  11. Tim says:

    @640: ADS' are distinct streams. You open each data stream individually with a call to CreateFile with a distinct set of parameters. What else is there to cope with?

  12. alegr1 says:

    Do these flags affect (formerly) dirty page eviction after they've been flushed, in case of a file open for writing?

  13. alegr1 says:

    Re: both flags specified

    Since these flags are advisory only, the only requirement is that if both are specified, it should not cause any pathological or unusual behavior of the cache manager. One possible valid behavior is that both would be just ignored. After all, it's a valid behavior to just ignore any of them at any time, even if only one is specified.

    Also, if such a flag is specified with FILE_FLAG_NO_BUFFERING, it would be ignored.
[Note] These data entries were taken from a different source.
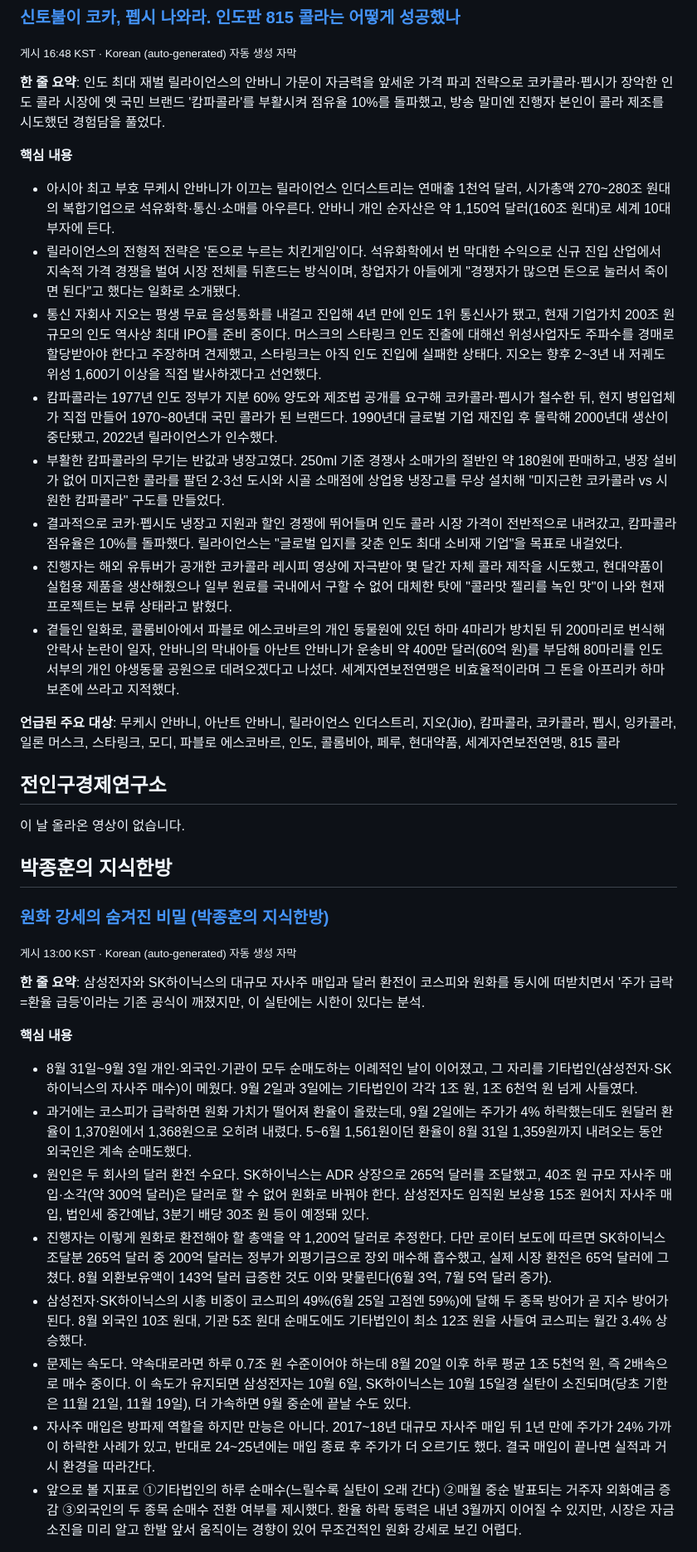
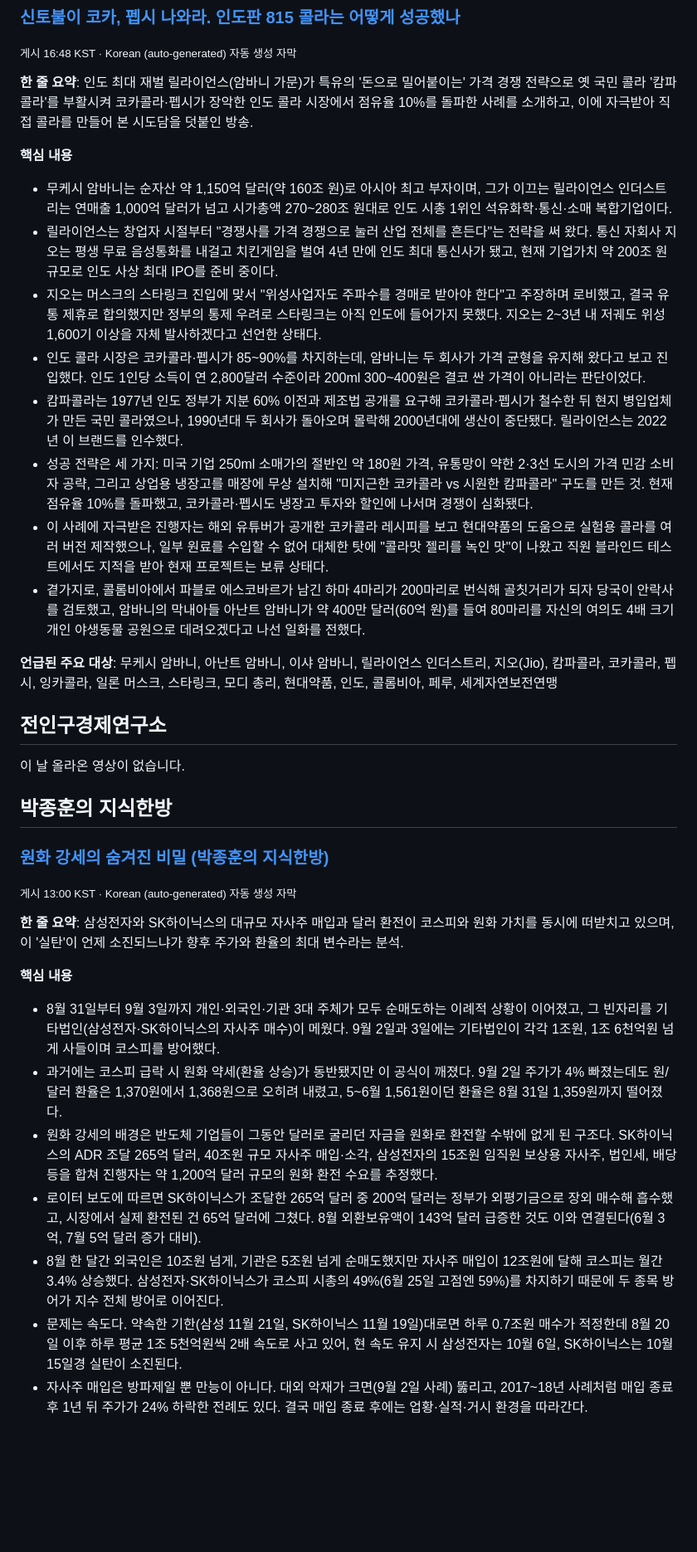
Before and after one commit to wanggong7995-blip/privacy-policy, a Markdown page: summaries/2026-09-05.md, the part around one of its changes. Shown at 83% size. Rendered like a GitHub page; blank space fills up the shorter version.

```diff
--- a/summaries/2026-09-05.md
+++ b/summaries/2026-09-05.md
@@ -8,19 +8,19 @@
 ### [신토불이 코카, 펩시 나와라. 인도판 815 콜라는 어떻게 성공했나](https://www.youtube.com/watch?v=1eLMwHduciU)
 <sub>게시 16:48 KST · Korean (auto-generated) 자동 생성 자막</sub>
 
-**한 줄 요약**: 인도 최대 재벌 릴라이언스의 안바니 가문이 자금력을 앞세운 가격 파괴 전략으로 코카콜라·펩시가 장악한 인도 콜라 시장에 옛 국민 브랜드 '캄파콜라'를 부활시켜 점유율 10%를 돌파했고, 방송 말미엔 진행자 본인이 콜라 제조를 시도했던 경험담을 풀었다.
+**한 줄 요약**: 인도 최대 재벌 릴라이언스(암바니 가문)가 특유의 '돈으로 밀어붙이는' 가격 경쟁 전략으로 옛 국민 콜라 '캄파콜라'를 부활시켜 코카콜라·펩시가 장악한 인도 콜라 시장에서 점유율 10%를 돌파한 사례를 소개하고, 이에 자극받아 직접 콜라를 만들어 본 시도담을 덧붙인 방송.
 
 **핵심 내용**
-- 아시아 최고 부호 무케시 안바니가 이끄는 릴라이언스 인더스트리는 연매출 1천억 달러, 시가총액 270~280조 원대의 복합기업으로 석유화학·통신·소매를 아우른다. 안바니 개인 순자산은 약 1,150억 달러(160조 원대)로 세계 10대 부자에 든다.
-- 릴라이언스의 전형적 전략은 '돈으로 누르는 치킨게임'이다. 석유화학에서 번 막대한 수익으로 신규 진입 산업에서 지속적 가격 경쟁을 벌여 시장 전체를 뒤흔드는 방식이며, 창업자가 아들에게 "경쟁자가 많으면 돈으로 눌러서 죽이면 된다"고 했다는 일화로 소개됐다.
-- 통신 자회사 지오는 평생 무료 음성통화를 내걸고 진입해 4년 만에 인도 1위 통신사가 됐고, 현재 기업가치 200조 원 규모의 인도 역사상 최대 IPO를 준비 중이다. 머스크의 스타링크 인도 진출에 대해선 위성사업자도 주파수를 경매로 할당받아야 한다고 주장하며 견제했고, 스타링크는 아직 인도 진입에 실패한 상태다. 지오는 향후 2~3년 내 저궤도 위성 1,600기 이상을 직접 발사하겠다고 선언했다.
-- 캄파콜라는 1977년 인도 정부가 지분 60% 양도와 제조법 공개를 요구해 코카콜라·펩시가 철수한 뒤, 현지 병입업체가 직접 만들어 1970~80년대 국민 콜라가 된 브랜드다. 1990년대 글로벌 기업 재진입 후 몰락해 2000년대 생산이 중단됐고, 2022년 릴라이언스가 인수했다.
-- 부활한 캄파콜라의 무기는 반값과 냉장고였다. 250ml 기준 경쟁사 소매가의 절반인 약 180원에 판매하고, 냉장 설비가 없어 미지근한 콜라를 팔던 2·3선 도시와 시골 소매점에 상업용 냉장고를 무상 설치해 "미지근한 코카콜라 vs 시원한 캄파콜라" 구도를 만들었다.
-- 결과적으로 코카·펩시도 냉장고 지원과 할인 경쟁에 뛰어들며 인도 콜라 시장 가격이 전반적으로 내려갔고, 캄파콜라 점유율은 10%를 돌파했다. 릴라이언스는 "글로벌 입지를 갖춘 인도 최대 소비재 기업"을 목표로 내걸었다.
-- 진행자는 해외 유튜버가 공개한 코카콜라 레시피 영상에 자극받아 몇 달간 자체 콜라 제작을 시도했고, 현대약품이 실험용 제품을 생산해줬으나 일부 원료를 국내에서 구할 수 없어 대체한 탓에 "콜라맛 젤리를 녹인 맛"이 나와 현재 프로젝트는 보류 상태라고 밝혔다.
-- 곁들인 일화로, 콜롬비아에서 파블로 에스코바르의 개인 동물원에 있던 하마 4마리가 방치된 뒤 200마리로 번식해 안락사 논란이 일자, 안바니의 막내아들 아난트 안바니가 운송비 약 400만 달러(60억 원)를 부담해 80마리를 인도 서부의 개인 야생동물 공원으로 데려오겠다고 나섰다. 세계자연보전연맹은 비효율적이라며 그 돈을 아프리카 하마 보존에 쓰라고 지적했다.
+- 무케시 암바니는 순자산 약 1,150억 달러(약 160조 원)로 아시아 최고 부자이며, 그가 이끄는 릴라이언스 인더스트리는 연매출 1,000억 달러가 넘고 시가총액 270~280조 원대로 인도 시총 1위인 석유화학·통신·소매 복합기업이다.
+- 릴라이언스는 창업자 시절부터 "경쟁사를 가격 경쟁으로 눌러 산업 전체를 흔든다"는 전략을 써 왔다. 통신 자회사 지오는 평생 무료 음성통화를 내걸고 치킨게임을 벌여 4년 만에 인도 최대 통신사가 됐고, 현재 기업가치 약 200조 원 규모로 인도 사상 최대 IPO를 준비 중이다.
+- 지오는 머스크의 스타링크 진입에 맞서 "위성사업자도 주파수를 경매로 받아야 한다"고 주장하며 로비했고, 결국 유통 제휴로 합의했지만 정부의 통제 우려로 스타링크는 아직 인도에 들어가지 못했다. 지오는 2~3년 내 저궤도 위성 1,600기 이상을 자체 발사하겠다고 선언한 상태다.
+- 인도 콜라 시장은 코카콜라·펩시가 85~90%를 차지하는데, 암바니는 두 회사가 가격 균형을 유지해 왔다고 보고 진입했다. 인도 1인당 소득이 연 2,800달러 수준이라 200ml 300~400원은 결코 싼 가격이 아니라는 판단이었다.
+- 캄파콜라는 1977년 인도 정부가 지분 60% 이전과 제조법 공개를 요구해 코카콜라·펩시가 철수한 뒤 현지 병입업체가 만든 국민 콜라였으나, 1990년대 두 회사가 돌아오며 몰락해 2000년대에 생산이 중단됐다. 릴라이언스는 2022년 이 브랜드를 인수했다.
+- 성공 전략은 세 가지: 미국 기업 250ml 소매가의 절반인 약 180원 가격, 유통망이 약한 2·3선 도시의 가격 민감 소비자 공략, 그리고 상업용 냉장고를 매장에 무상 설치해 "미지근한 코카콜라 vs 시원한 캄파콜라" 구도를 만든 것. 현재 점유율 10%를 돌파했고, 코카콜라·펩시도 냉장고 투자와 할인에 나서며 경쟁이 심화됐다.
+- 이 사례에 자극받은 진행자는 해외 유튜버가 공개한 코카콜라 레시피를 보고 현대약품의 도움으로 실험용 콜라를 여러 버전 제작했으나, 일부 원료를 수입할 수 없어 대체한 탓에 "콜라맛 젤리를 녹인 맛"이 나왔고 직원 블라인드 테스트에서도 지적을 받아 현재 프로젝트는 보류 상태다.
+- 곁가지로, 콜롬비아에서 파블로 에스코바르가 남긴 하마 4마리가 200마리로 번식해 골칫거리가 되자 당국이 안락사를 검토했고, 암바니의 막내아들 아난트 암바니가 약 400만 달러(60억 원)를 들여 80마리를 자신의 여의도 4배 크기 개인 야생동물 공원으로 데려오겠다고 나선 일화를 전했다.
 
-**언급된 주요 대상**: 무케시 안바니, 아난트 안바니, 릴라이언스 인더스트리, 지오(Jio), 캄파콜라, 코카콜라, 펩시, 잉카콜라, 일론 머스크, 스타링크, 모디, 파블로 에스코바르, 인도, 콜롬비아, 페루, 현대약품, 세계자연보전연맹, 815 콜라
+**언급된 주요 대상**: 무케시 암바니, 아난트 암바니, 이샤 암바니, 릴라이언스 인더스트리, 지오(Jio), 캄파콜라, 코카콜라, 펩시, 잉카콜라, 일론 머스크, 스타링크, 모디 총리, 현대약품, 인도, 콜롬비아, 페루, 세계자연보전연맹
 
 ## 전인구경제연구소
 
@@ -31,15 +31,14 @@
 ### [원화 강세의 숨겨진 비밀 (박종훈의 지식한방)](https://www.youtube.com/watch?v=OaQ4VwcE2wE)
 <sub>게시 13:00 KST · Korean (auto-generated) 자동 생성 자막</sub>
 
-**한 줄 요약**: 삼성전자와 SK하이닉스의 대규모 자사주 매입과 달러 환전이 코스피와 원화를 동시에 떠받치면서 '주가 급락=환율 급등'이라는 기존 공식이 깨졌지만, 이 실탄에는 시한이 있다는 분석.
+**한 줄 요약**: 삼성전자와 SK하이닉스의 대규모 자사주 매입과 달러 환전이 코스피와 원화 가치를 동시에 떠받치고 있으며, 이 '실탄'이 언제 소진되느냐가 향후 주가와 환율의 최대 변수라는 분석.
 
 **핵심 내용**
-- 8월 31일~9월 3일 개인·외국인·기관이 모두 순매도하는 이례적인 날이 이어졌고, 그 자리를 기타법인(삼성전자·SK하이닉스의 자사주 매수)이 메웠다. 9월 2일과 3일에는 기타법인이 각각 1조 원, 1조 6천억 원 넘게 사들였다.
-- 과거에는 코스피가 급락하면 원화 가치가 떨어져 환율이 올랐는데, 9월 2일에는 주가가 4% 하락했는데도 원달러 환율이 1,370원에서 1,368원으로 오히려 내렸다. 5~6월 1,561원이던 환율이 8월 31일 1,359원까지 내려오는 동안 외국인은 계속 순매도했다.
-- 원인은 두 회사의 달러 환전 수요다. SK하이닉스는 ADR 상장으로 265억 달러를 조달했고, 40조 원 규모 자사주 매입·소각(약 300억 달러)은 달러로 할 수 없어 원화로 바꿔야 한다. 삼성전자도 임직원 보상용 15조 원어치 자사주 매입, 법인세 중간예납, 3분기 배당 30조 원 등이 예정돼 있다.
-- 진행자는 이렇게 원화로 환전해야 할 총액을 약 1,200억 달러로 추정한다. 다만 로이터 보도에 따르면 SK하이닉스 조달분 265억 달러 중 200억 달러는 정부가 외평기금으로 장외 매수해 흡수했고, 실제 시장 환전은 65억 달러에 그쳤다. 8월 외환보유액이 143억 달러 급증한 것도 이와 맞물린다(6월 3억, 7월 5억 달러 증가).
-- 삼성전자·SK하이닉스의 시총 비중이 코스피의 49%(6월 25일 고점엔 59%)에 달해 두 종목 방어가 곧 지수 방어가 된다. 8월 외국인 10조 원대, 기관 5조 원대 순매도에도 기타법인이 최소 12조 원을 사들여 코스피는 월간 3.4% 상승했다.
-- 문제는 속도다. 약속대로라면 하루 0.7조 원 수준이어야 하는데 8월 20일 이후 하루 평균 1조 5천억 원, 즉 2배속으로 매수 중이다. 이 속도가 유지되면 삼성전자는 10월 6일, SK하이닉스는 10월 15일경 실탄이 소진되며(당초 기한은 11월 21일, 11월 19일), 더 가속하면 9월 중순에 끝날 수도 있다.
-- 자사주 매입은 방파제 역할을 하지만 만능은 아니다. 2017~18년 대규모 자사주 매입 뒤 1년 만에 주가가 24% 가까이 하락한 사례가 있고, 반대로 24~25년에는 매입 종료 후 주가가 더 오르기도 했다. 결국 매입이 끝나면 실적과 거시 환경을 따라간다.
-- 앞으로 볼 지표로 ①기타법인의 하루 순매수(느릴수록 실탄이 오래 간다) ②매월 중순 발표되는 거주자 외화예금 증감 ③외국인의 두 종목 순매수 전환 여부를 제시했다. 환율 하락 동력은 내년 3월까지 이어질 수 있지만, 시장은 자금 소진을 미리 알고 한발 앞서 움직이는 경향이 있어 무조건적인 원화 강세로 보긴 어렵다.
+- 8월 31일부터 9월 3일까지 개인·외국인·기관 3대 주체가 모두 순매도하는 이례적 상황이 이어졌고, 그 빈자리를 기타법인(삼성전자·SK하이닉스의 자사주 매수)이 메웠다. 9월 2일과 3일에는 기타법인이 각각 1조원, 1조 6천억원 넘게 사들이며 코스피를 방어했다.
+- 과거에는 코스피 급락 시 원화 약세(환율 상승)가 동반됐지만 이 공식이 깨졌다. 9월 2일 주가가 4% 빠졌는데도 원/달러 환율은 1,370원에서 1,368원으로 오히려 내렸고, 5~6월 1,561원이던 환율은 8월 31일 1,359원까지 떨어졌다.
+- 원화 강세의 배경은 반도체 기업들이 그동안 달러로 굴리던 자금을 원화로 환전할 수밖에 없게 된 구조다. SK하이닉스의 ADR 조달 265억 달러, 40조원 규모 자사주 매입·소각, 삼성전자의 15조원 임직원 보상용 자사주, 법인세, 배당 등을 합쳐 진행자는 약 1,200억 달러 규모의 원화 환전 수요를 추정했다.
+- 로이터 보도에 따르면 SK하이닉스가 조달한 265억 달러 중 200억 달러는 정부가 외평기금으로 장외 매수해 흡수했고, 시장에서 실제 환전된 건 65억 달러에 그쳤다. 8월 외환보유액이 143억 달러 급증한 것도 이와 연결된다(6월 3억, 7월 5억 달러 증가 대비).
+- 8월 한 달간 외국인은 10조원 넘게, 기관은 5조원 넘게 순매도했지만 자사주 매입이 12조원에 달해 코스피는 월간 3.4% 상승했다. 삼성전자·SK하이닉스가 코스피 시총의 49%(6월 25일 고점엔 59%)를 차지하기 때문에 두 종목 방어가 지수 전체 방어로 이어진다.
+- 문제는 속도다. 약속한 기한(삼성 11월 21일, SK하이닉스 11월 19일)대로면 하루 0.7조원 매수가 적정한데 8월 20일 이후 하루 평균 1조 5천억원씩 2배 속도로 사고 있어, 현 속도 유지 시 삼성전자는 10월 6일, SK하이닉스는 10월 15일경 실탄이 소진된다.
+- 자사주 매입은 방파제일 뿐 만능이 아니다. 대외 악재가 크면(9월 2일 사례) 뚫리고, 2017~18년 사례처럼 매입 종료 후 1년 뒤 주가가 24% 하락한 전례도 있다. 결국 매입 종료 후에는 업황·실적·거시 환경을 따라간다.
 
```
Also changed, not shown: other parts of summaries/2026-09-05.md (+51 -56 lines).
It might be NOT ignored, if FILE_FLAG_NO_BUFFERING doesn't apply to the target device, but I don't know for sure.

  14. Anonymous Coward says:

    What I would like to see is some statistical data on which flags software actually pass and which flags would have yielded best performance.

  15. "What I would like to see is some statistical data on which flags software actually pass and which flags would have yielded best performance."

    Good idea! Please post the results of your test.

  16. hacksoncode says:

    Clearly, the ability to specify both flags is a forward looking design for when quantum computing becomes mainstream.

    Then the cache manager will both pre-fetch and not pre-fetch, as well as both evicting behind and not evicting behind (it might even evict ahead just in case :-).

  17. NT says:

    The use of the word "promising" near the end of the second paragraph is curious.  Surely the "not a contract" nature of these flags works both ways, and passing FILE_FLAG_SEQUENTIAL_SCAN need not actually be a promise as to the way you'll use the file.

    [You are correct. Poor wording on my part. "Indicating" would have been a better choice. -Raymond]
  18. Ian says:

    How do these flags play in with CopyFileEx and the COPY_FILE_NO_BUFFERING flag? I'm assuming CopyFileEx has internal logic around using FILE_FLAG_SEQUENTIAL_SCAN, but I've never really been sure on how the COPY_FILE_NO_BUFFERING flag affects things.

  19. Gabe says:

    NT: Raymond used the term "promise" in the politician's sense of the word. That is, an agreement which will only be kept when convenient.

  20. Joshua says:

    @Nick Lowe, Patrick Huizinga: "Why don't you try it and see?"

    I would recommend *not* depending on the results of that experiment.

  21. cheong00 says:

    On the other hand, the documentation of CreateFile2() in Windows 8 developer preview msdn.microsoft.com/…/hh449422(v=vs.85).aspx explicitly tell you not to combine FILE_FLAG_RANDOM_ACCESS with FILE_FLAG_SEQUENTIAL_SCAN. So perheps the documentation folks are aware of it afterall.

  22. Nick Lowe says:

    @cheong00 – Good find!

    "Some of these flags should not be combined. For instance, combining FILE_FLAG_RANDOM_ACCESS with FILE_FLAG_SEQUENTIAL_SCAN is self-defeating."

    This implies that the system ignores both when they are combined as they nullify each other.

  23. Dave says:

    I wonder how the cacheing strategy could chance in the future in the presence of SSDs?  Performing prefetching of larger blocks on the assumption that a small seek will end up in prefetched data is OK for mechanical storage, but when seeks are free there might be more optimal cacheing strategies.  Or does the current cache manager optimise for data reads and not bother too much about potential latency issues?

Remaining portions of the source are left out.